But the question remains — what about Islam? I know there are moderate Muslims, many of them wonderful people that I have met, like you and Dr. Zuhdi Jasser. I assume there are hundreds of thousands more. The man on the street in Muslim countries has been perfectly civil, sometimes even delightful, to me when I have met him in my travels.
But is there a moderate Islam? I have to confess that I have my doubts. Islam feels very different to me from other religions I have encountered — from Christianity (which, at least doctrinally, “renders unto Caesar what is Caesar’s”), Hinduism, Buddhism, Bahai, etc. None of them attacked me as a Jew or sought to put me in a position of dhimmitude. (I know this was wildly different in even the recent past, but I have been privileged in my lifetime.)
Islam appears to me less as a religion than as a system of world domination, dividing, as it does, the Dar al-Harb and the Dar al-Islam. And unlike that other, now relatively defunct, system of world domination, communism, it offers its adherents an afterlife. That makes Islam potentially more alluring and less destructible, ultimately more dangerous. Marx’s promised “withering away of the state” isn’t much compared to an eternity of virgins.
Islam also seems to me a system designed and built for the suppression of women. As I recall, Salim, we sat together at a banquet in Los Angeles a few years ago when Salman Rushdie was the keynote speaker. The author gave an extensive rundown of the history of Mohammed’s attack on the mother cults, which seemed to lead, almost inexorably, to the reprehensible misogynistic dictums of Sharia law we all know today.
What do we do with all this? Can Islam really be reformed? Unlike the Bible, a series of tales told by various parties, the Koran is supposedly the verbatim dictation of Allah to Mohammed and not subject to revision, self-contradictory though it may be.
Granted that the West is weak and corrupt, but how do you, how do we, fight this? I quite understand the reactions of Ayaan Hirsi Ali and Wafa Sultan who simply washed their hands of the whole thing and became atheists. But few human beings have their courage, especially when, as recently reported by Pew, some 85% of Egyptians still believe an apostate from Islam must be killed. And this is Egypt, land of the most recent great reform.
Well, enough. I’ve already thrown too much in your lap for one letter. Some friend I am.

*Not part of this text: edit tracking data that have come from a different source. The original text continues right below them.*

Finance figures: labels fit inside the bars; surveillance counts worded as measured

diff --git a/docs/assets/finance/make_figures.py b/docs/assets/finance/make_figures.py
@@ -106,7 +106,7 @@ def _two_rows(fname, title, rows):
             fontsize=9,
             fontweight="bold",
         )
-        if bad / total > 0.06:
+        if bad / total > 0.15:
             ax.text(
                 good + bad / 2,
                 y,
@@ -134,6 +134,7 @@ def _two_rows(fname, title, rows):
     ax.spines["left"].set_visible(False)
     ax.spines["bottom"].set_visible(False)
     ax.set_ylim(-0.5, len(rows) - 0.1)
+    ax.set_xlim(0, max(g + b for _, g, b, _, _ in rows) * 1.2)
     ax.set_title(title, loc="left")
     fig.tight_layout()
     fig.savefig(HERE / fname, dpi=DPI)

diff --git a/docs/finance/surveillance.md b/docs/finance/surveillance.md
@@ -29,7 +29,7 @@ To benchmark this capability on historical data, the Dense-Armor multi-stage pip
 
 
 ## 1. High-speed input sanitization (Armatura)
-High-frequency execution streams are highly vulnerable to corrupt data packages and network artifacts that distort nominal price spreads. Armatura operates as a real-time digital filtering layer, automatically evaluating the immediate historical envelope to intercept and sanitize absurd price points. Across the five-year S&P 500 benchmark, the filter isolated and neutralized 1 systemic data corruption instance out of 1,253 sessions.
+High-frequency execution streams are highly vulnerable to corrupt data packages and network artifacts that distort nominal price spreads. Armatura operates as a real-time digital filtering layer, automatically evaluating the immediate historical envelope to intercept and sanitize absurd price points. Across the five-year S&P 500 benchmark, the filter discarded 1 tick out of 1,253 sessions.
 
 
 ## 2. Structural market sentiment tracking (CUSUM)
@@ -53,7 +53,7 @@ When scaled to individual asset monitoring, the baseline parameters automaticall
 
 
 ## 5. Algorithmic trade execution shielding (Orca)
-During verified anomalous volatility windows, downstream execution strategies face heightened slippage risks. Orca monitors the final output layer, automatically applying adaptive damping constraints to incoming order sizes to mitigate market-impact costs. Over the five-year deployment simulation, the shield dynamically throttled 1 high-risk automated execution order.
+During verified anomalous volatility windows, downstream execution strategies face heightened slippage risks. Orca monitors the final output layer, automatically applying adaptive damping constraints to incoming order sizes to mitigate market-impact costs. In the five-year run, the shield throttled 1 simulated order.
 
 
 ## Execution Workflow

I promise you, though, I do mean well. I want to believe in moderate Islam. But from where I sit, I see it all going the other way, from Turkey to Yemen and back. If it only were just the West’s fault…
All the best,